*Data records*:
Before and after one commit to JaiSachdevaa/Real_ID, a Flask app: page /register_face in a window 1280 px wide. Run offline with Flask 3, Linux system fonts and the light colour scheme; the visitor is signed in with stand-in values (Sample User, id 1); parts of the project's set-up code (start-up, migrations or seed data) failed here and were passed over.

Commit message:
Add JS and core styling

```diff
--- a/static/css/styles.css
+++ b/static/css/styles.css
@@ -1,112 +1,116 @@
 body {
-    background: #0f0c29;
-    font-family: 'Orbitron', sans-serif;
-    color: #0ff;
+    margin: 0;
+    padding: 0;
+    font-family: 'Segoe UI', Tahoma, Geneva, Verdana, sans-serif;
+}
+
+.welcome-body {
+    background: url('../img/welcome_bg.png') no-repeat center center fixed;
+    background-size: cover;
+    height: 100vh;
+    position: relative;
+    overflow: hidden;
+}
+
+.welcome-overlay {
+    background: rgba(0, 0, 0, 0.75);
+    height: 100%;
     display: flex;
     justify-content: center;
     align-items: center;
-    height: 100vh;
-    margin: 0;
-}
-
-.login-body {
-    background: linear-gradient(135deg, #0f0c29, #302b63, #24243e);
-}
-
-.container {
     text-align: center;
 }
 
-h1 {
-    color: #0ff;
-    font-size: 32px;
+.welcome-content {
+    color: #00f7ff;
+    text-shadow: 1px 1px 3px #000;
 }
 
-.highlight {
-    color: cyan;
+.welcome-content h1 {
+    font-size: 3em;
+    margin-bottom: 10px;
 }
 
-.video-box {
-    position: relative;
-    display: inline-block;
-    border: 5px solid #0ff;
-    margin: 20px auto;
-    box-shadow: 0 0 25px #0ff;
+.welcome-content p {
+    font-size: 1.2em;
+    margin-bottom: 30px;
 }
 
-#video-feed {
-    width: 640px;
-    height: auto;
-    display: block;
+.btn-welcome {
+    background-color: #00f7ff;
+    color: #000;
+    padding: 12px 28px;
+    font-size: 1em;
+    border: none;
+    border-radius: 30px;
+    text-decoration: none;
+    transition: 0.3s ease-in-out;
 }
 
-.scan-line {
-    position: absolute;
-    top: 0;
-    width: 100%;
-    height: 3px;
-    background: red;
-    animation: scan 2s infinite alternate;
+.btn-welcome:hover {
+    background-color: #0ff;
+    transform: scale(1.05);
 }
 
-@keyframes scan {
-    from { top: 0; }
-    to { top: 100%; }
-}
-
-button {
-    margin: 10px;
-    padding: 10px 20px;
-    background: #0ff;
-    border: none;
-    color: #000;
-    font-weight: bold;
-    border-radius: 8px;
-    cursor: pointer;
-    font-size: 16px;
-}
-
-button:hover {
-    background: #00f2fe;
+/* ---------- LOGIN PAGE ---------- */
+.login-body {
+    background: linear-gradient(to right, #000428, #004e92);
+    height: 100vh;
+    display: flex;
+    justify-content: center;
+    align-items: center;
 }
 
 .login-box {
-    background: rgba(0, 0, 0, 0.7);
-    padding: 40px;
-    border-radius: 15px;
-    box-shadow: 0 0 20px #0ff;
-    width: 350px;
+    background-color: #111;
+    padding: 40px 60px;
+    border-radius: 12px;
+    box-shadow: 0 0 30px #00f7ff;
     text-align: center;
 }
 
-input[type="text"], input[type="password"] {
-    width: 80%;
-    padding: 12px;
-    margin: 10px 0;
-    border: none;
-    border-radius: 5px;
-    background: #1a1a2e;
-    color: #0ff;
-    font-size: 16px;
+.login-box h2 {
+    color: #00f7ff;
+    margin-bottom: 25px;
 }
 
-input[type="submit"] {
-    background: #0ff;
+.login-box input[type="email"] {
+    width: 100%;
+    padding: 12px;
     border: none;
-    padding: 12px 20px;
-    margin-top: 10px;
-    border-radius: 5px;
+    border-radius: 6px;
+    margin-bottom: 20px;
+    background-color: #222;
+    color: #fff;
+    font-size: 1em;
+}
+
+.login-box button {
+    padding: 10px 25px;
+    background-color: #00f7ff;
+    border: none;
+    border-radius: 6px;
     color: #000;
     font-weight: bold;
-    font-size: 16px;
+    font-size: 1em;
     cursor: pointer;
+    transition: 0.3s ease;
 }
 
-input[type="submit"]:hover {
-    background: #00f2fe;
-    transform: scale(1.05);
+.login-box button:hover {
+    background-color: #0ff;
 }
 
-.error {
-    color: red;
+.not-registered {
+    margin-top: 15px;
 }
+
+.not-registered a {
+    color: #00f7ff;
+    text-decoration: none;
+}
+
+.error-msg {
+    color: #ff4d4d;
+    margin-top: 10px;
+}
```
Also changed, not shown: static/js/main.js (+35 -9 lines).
...
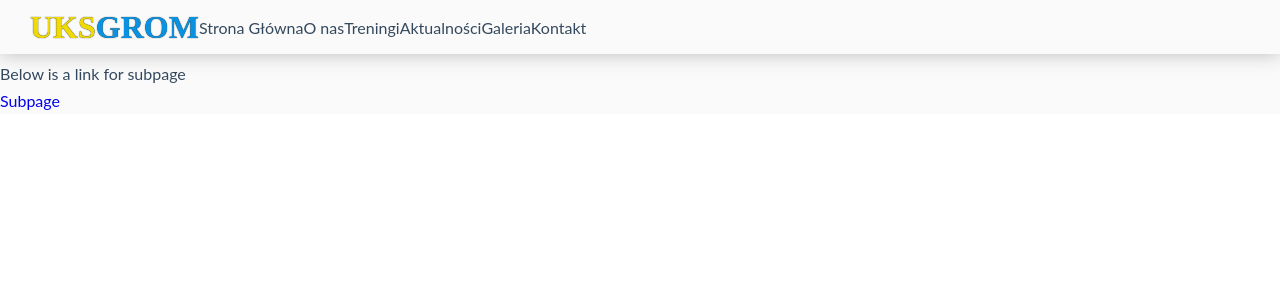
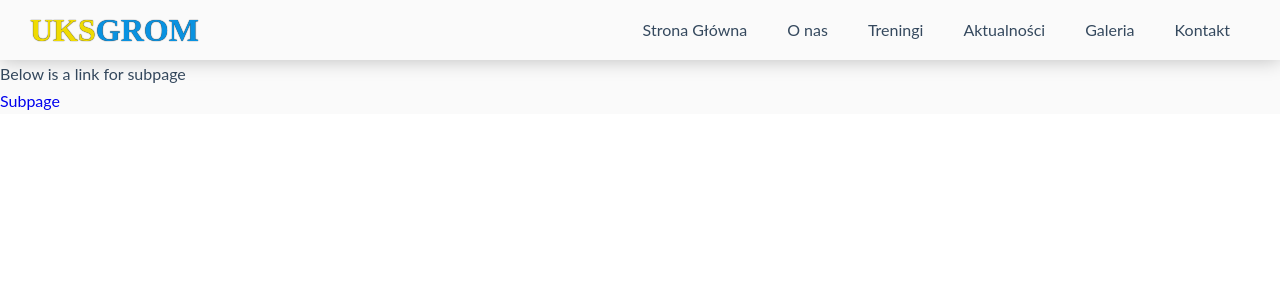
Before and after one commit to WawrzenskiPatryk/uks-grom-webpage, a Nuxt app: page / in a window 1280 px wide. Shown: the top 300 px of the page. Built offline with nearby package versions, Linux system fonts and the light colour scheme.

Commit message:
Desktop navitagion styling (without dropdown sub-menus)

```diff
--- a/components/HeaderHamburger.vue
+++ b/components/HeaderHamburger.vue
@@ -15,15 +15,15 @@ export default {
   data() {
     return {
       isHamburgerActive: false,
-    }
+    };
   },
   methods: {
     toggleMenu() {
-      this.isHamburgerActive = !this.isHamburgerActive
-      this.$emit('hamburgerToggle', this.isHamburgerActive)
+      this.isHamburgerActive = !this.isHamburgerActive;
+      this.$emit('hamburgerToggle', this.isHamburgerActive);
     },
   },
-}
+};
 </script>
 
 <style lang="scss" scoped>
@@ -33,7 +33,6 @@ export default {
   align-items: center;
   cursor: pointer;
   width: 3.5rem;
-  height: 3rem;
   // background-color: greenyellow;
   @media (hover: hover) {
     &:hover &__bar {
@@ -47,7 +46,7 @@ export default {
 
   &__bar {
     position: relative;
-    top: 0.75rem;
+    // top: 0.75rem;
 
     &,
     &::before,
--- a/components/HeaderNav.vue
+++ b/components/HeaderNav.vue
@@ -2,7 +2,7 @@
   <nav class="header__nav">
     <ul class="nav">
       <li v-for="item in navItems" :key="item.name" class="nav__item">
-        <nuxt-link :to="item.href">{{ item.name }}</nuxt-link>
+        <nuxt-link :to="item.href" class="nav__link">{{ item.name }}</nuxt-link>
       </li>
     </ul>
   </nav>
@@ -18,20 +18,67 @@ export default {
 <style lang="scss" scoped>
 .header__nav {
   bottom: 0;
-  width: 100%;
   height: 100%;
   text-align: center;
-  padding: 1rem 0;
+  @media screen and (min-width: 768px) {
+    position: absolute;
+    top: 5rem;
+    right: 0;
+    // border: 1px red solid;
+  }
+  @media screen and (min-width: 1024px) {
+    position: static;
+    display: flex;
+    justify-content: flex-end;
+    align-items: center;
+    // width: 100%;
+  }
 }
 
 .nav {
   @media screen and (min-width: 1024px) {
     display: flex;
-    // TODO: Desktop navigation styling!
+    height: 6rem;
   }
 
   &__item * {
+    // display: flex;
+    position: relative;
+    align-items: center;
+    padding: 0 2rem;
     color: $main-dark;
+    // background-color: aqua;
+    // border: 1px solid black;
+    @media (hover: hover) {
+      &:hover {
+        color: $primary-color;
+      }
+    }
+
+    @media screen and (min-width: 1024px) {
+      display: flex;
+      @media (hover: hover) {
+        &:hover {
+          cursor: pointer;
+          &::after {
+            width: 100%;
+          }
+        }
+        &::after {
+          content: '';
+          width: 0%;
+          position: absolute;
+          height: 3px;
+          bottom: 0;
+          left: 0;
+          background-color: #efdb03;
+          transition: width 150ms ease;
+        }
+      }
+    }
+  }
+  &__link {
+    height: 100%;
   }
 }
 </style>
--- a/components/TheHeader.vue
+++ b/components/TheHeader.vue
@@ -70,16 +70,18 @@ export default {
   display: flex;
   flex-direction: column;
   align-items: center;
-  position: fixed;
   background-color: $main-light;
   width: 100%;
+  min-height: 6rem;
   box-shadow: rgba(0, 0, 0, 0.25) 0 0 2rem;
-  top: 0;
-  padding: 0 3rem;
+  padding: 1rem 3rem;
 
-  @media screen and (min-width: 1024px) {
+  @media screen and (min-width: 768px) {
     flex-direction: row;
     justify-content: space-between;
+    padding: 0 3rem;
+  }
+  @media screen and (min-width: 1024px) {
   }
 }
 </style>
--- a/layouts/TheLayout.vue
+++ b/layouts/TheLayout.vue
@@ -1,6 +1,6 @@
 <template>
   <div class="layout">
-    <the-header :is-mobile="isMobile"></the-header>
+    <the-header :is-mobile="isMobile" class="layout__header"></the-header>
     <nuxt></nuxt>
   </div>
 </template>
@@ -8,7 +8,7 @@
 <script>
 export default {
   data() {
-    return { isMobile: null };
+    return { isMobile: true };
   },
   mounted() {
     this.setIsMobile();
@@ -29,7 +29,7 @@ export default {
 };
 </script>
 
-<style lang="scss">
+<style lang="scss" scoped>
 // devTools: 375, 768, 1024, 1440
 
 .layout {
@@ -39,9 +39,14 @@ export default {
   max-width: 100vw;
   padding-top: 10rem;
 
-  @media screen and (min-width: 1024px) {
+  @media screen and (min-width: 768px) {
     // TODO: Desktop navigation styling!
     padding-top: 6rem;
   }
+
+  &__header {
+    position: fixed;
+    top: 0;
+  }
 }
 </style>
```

*TASK INSTRUCTIONS*: In the records above, how many lines contain the word "class"? Give the number alone.

*EXERCISE ANSWER*: 6